However, a series of failures including failure to tackle Boko Haram terrorism, plus exposure of government callousness following the kidnapping of the ‘Chibok girls’, and unparalleled corruption scandals, meant that the writing was on the wall for months preceding the poll. The PDP had tried to avoid the inevitable by first postponing the elections for six weeks using Boko Haram as an excuse. The APC is a coalition of four parties, including former PDP defectors, carpet-baggers and opportunists, formed to break the PDP stranglehold on Nigerian politics.

PDP’s legacy

Nigeria earns over $200m a day from oil sales. Yet at least 60% of the population (102 million people) live on below $1.25 per day (political manipulation of figures means that real poverty levels are hard to determine: the World Bank claimed last year it was as low as 33%). Significant numbers live just above that poverty line: in 2010 Unesco reported that 92% lived on less than $2 per day. National averages conceal high regional disparities, with 90% of the poorest people in the north. Life expectancy was 52 years in 2013, rising from 47 in 1990. 27 million suffer from Onchocerciasis (river blindness), which can lead to blindness. One million Nigerians are blind. 300,000 people die of malaria every year. 30 million suffer from hypertension. Four million are diabetic. Nigeria has the second highest HIV burden behind South Africa at 3.6% of the population. There have been limited improvements in infant and maternal mortality. The main causes of infant deaths are pneumonia, diarrhoea, malaria and neonatal causes compounded by under-nutrition and preventable diseases, about which PDP did nothing; most of the work was done by external aid agencies. In 2011, 36% of children under five were stunted; in the north 54% of children are stunted. There has been no major improvement in basic health or economic indicators since 1999 when PDP came to power, despite sky-high oil prices.

Foreign interests (IMF, World Bank) dominate the economy. In 1999, imperialist oil corporations urged Nigeria to sell its refineries. No new refineries have been built and the four existing decrepit refineries, now privatised, operate at less than 50% capacity, meaning Nigeria needs to import refined petroleum products from imperialist countries. Public sector workers and contractors are in salary arrears due to recent falling oil revenues and a looted treasury. There is weak electricity supply despite massive financial assistance (over $30bn), to the privatised power sector cartel. Total electricity supply as of 25 May is less than 1,400 megawatts (MW), down from 5,000 MW 30 years ago. By May 2015, Nigeria’s foreign exchange reserves had fallen to $29.8bn from $62bn in September 2008. Between 2009 and 2014, 84 stock broking firms (N22.6bn), power companies ($1.3bn) and eight banks ($2.6bn) were bailed out due to massive home-grown fraud and not as a result of the global capitalist crash as was claimed.
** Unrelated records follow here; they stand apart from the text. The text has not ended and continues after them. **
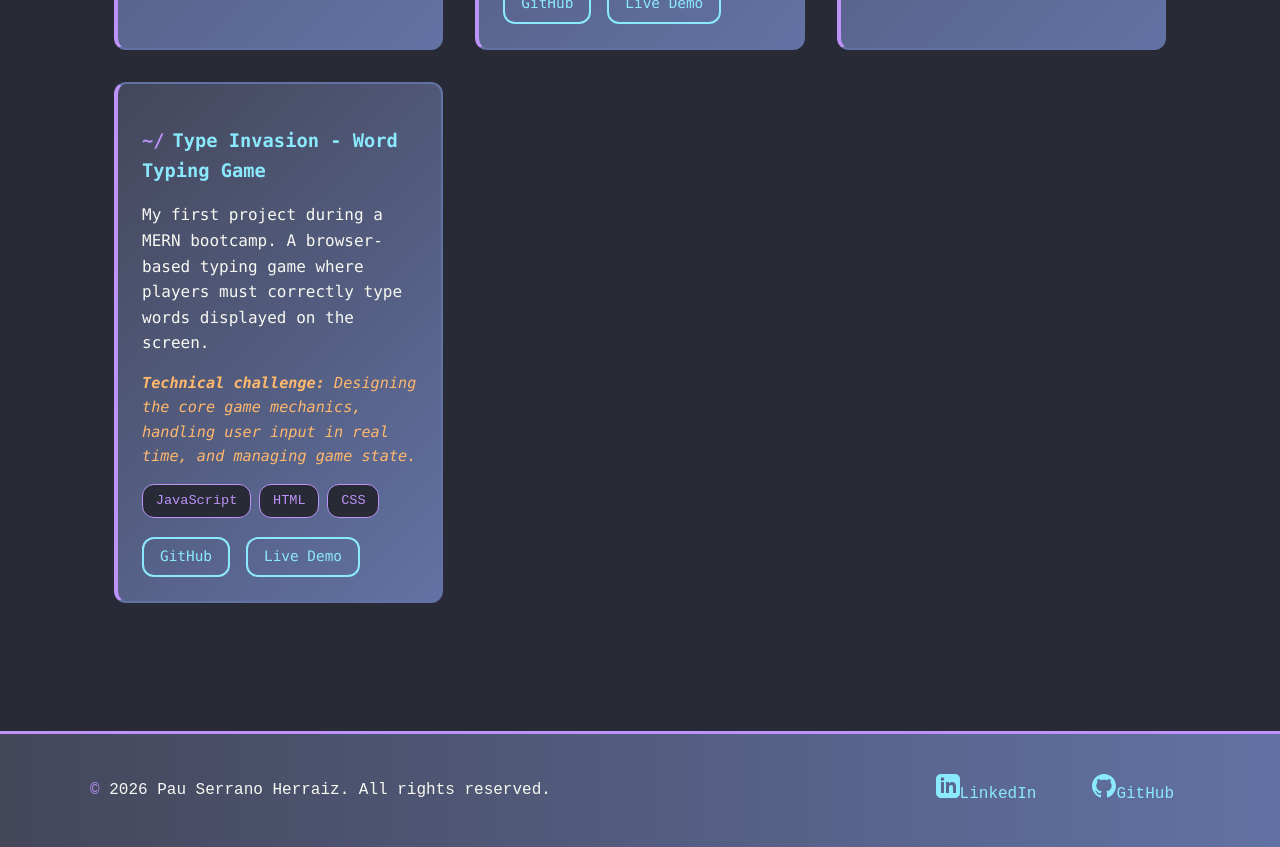
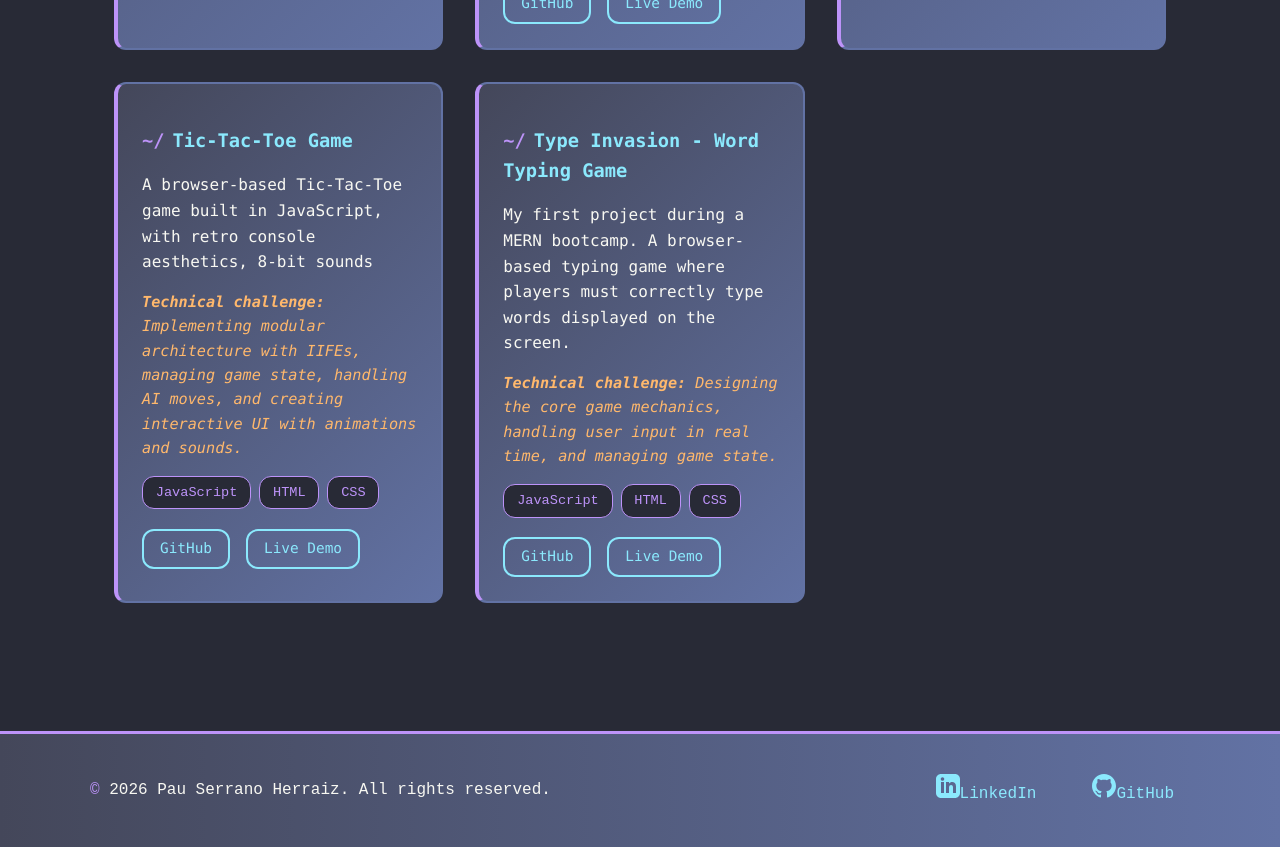
Before and after one commit to PauSerranoHerraiz/portfolio, a React (Vite) app: page /projects in a window 1280 px wide. Shown: the part 1140-1987 px from the top of the page. Built offline with nearby package versions, Linux system fonts and the light colour scheme.

Commit message:
FEAT: Added a new project, Tic-tac-toe game

```diff
--- a/src/data/projects.js
+++ b/src/data/projects.js
@@ -45,7 +45,18 @@ const projects = [
         demo: "https://albumory-music.vercel.app/"
     },
     {
-        id: 4,
+        id: 5,
+        title: "Tic-Tac-Toe Game",
+        description:
+             "A browser-based Tic-Tac-Toe game built in JavaScript, with retro console aesthetics, 8-bit sounds",
+        tech: ["JavaScript", "HTML", "CSS"],
+        challenges:
+            "Implementing modular architecture with IIFEs, managing game state, handling AI moves, and creating interactive UI with animations and sounds.",
+        github: "https://github.com/PauSerranoHerraiz/tic-tac-toe",
+        demo: "https://pauserranoherraiz.github.io/tic-tac-toe"
+    },
+    {
+        id: 5,
         title: "Type Invasion - Word Typing Game",
         description:
             "My first project during a MERN bootcamp. A browser-based typing game where players must correctly type words displayed on the screen.",
```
A gulf exists between the value of oil production and the revenues remitted to the state, a $24.3bn discrepancy in 2012, plus a hole of $30.8bn in the balance of payments account in the same year. $1bn is stolen every month. An estimated $20bn-$50bn was stolen between January 2012 and July 2013, as exposed by Nigeria’s former central bank governor, Lamido Sanusi, who was subsequently sacked. There is also a persistent monthly gap of $1.5bn in import/export data – $26bn in 2012-2013. Massive nationwide protests in 2012 of 10 million people forced the government to back-down on an attempt to withdraw a fuel subsidy. Investigation revealed that the so-called subsidy was a massive racket via which the treasury was looted. Some looted funds ended up in British banks. No one has been prosecuted for this massive theft. Britain and the US have backed the PDP thieves throughout the last 16 years. There is no mystery to Nigeria’s poverty. Good riddance, PDP.

Charles Chinweizu

Fight Racism! Fight Imperialism! 245 June/July 2015